Although Michelle keeps emphasizing that this is not a date (it becomes a sort of running gag throughout the first half of the movie), Barack suggests that they should spend some time together before attending a community meeting to be held in a neighborhood of the South Side area in Chicago, so they go to an art exhibition held at the Chicago Cultural Center, which was one of my favorite places during my visit to Chicago in 2010 April. At one point during the scene where they look around the exhibited paintings of Ernie Barnes and then talk a bit about Barnes’ striking artworks, the camera looks up to one of those big, beautiful glass domes in the building which I still remember well, and I must tell you that I became a little nostalgic during that brief moment.
When Barack mentions a previous case she handled, Michelle points out how difficult it is for her to deal with the obstacles at her workplace. As a female employee, she must work harder to prove herself to her male senior partners, and, not so surprisingly, her race is another handicap she has to overcome. She is demanded to do a lot as she expected, but she is usually underestimated and overlooked, and she knows well that dating Barack may negatively affect her position in the law firm.
As they get to know more about each other, Barack and Michelle come to see more of how much they are different from each other (he does not like ice cream while she does not like pie, for example), but Michelle finds herself attracted to Barack as he approaches closer to her, and she is surely impressed by how he smoothly handles a difficult matter at the community meeting. Although he intended to woo her right from the beginning, Barack comes to like Michelle more than before, and there is a lovely scene when he watches her participating in an impromptu dance driven by African music.
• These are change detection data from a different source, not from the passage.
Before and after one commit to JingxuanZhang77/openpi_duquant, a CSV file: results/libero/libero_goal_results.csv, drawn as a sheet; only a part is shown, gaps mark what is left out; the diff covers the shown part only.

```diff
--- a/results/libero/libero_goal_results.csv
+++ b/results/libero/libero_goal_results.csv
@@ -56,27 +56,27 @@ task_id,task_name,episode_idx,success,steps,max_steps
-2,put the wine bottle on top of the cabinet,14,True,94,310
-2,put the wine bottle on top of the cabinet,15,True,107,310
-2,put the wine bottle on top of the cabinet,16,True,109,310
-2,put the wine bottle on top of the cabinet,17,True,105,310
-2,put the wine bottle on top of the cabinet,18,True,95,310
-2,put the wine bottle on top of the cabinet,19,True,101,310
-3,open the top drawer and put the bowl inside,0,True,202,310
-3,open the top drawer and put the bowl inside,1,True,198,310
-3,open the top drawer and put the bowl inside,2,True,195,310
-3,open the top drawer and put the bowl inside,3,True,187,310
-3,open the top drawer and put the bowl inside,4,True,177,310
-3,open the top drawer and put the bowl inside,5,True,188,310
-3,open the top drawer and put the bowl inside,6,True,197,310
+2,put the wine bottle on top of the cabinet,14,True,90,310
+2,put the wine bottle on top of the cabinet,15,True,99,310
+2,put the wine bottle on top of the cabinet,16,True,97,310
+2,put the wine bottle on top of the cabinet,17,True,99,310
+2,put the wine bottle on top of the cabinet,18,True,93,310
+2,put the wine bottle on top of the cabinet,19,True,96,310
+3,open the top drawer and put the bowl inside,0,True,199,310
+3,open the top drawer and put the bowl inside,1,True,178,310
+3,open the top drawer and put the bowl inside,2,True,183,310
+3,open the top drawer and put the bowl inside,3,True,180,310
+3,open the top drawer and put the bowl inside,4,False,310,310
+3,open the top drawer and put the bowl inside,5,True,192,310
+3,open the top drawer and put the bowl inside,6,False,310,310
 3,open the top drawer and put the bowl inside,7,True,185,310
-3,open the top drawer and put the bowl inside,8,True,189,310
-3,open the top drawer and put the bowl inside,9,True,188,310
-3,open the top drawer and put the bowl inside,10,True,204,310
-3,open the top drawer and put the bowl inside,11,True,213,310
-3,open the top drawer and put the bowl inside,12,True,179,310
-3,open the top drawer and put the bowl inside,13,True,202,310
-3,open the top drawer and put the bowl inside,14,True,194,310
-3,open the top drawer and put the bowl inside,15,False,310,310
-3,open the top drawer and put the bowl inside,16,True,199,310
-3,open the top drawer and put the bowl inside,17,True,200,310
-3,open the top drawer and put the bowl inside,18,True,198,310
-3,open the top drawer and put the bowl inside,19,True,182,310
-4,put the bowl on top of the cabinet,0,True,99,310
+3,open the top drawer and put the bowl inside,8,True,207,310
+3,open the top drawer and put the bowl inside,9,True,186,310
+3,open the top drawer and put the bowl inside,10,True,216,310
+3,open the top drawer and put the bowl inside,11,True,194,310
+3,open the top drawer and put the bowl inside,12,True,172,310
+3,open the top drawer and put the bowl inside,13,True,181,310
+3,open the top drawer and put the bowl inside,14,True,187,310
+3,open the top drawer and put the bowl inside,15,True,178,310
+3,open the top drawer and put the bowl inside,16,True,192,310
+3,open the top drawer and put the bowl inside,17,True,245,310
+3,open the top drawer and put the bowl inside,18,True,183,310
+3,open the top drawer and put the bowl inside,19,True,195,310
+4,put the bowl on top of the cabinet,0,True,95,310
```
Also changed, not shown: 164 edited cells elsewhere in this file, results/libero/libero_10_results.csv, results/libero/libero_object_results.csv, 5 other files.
Leisurely focusing on small moments between them, the movie is naturally reminiscent of Richard Linklater’s Before Trilogy in many aspects. The dialogues in the screenplay by the director Richard Tanne feel spontaneous and intelligent, and his lead performers Tika Sumpter and Parker Sawyers embody their respective roles without any self-conscious tone. Sumpter gives a warm, amiable performance while never neglecting her character’s inner strength, and it is a pleasure to watch how her performance gradually becomes the heart of the movie. On the opposite, Sawyers effectively complements his co-star with his equally well-rounded performance, and he ably exudes his character’s undeniable charm and charisma as required, especially when his character shrewdly persuades disgruntled community members step by step through common sense and empathy.
I also enjoyed some amusing period details in the movie including Spike Lee’s great film “Do the Right Thing” (1989), which Michelle and Barack watch at a downtown theater later in the story. While many black audiences around Michelle and Barack cheer and applaud when Mookie, the pizza delivery hero of the movie, throws a trash can into his employer’s shop, Michelle’s senior associate, who happens to watch the movie at the same time, feels uncomfortable with that moment, and this leads to one of the most humorous moments as Barack gives the guy a comfortable false explanation.
If you expect anything political or historical from “Southside with You”, you may be disappointed with what it intends to do, but its priority is presenting a vivid depiction of two smart, interesting human beings interacting with each other. It did its job quite well while entertaining us with humor and human intimacy, and its good story indirectly reminds us of how much they have achieved since that point. It has been pretty good for us with this wonderful couple living in the White House, hasn’t it?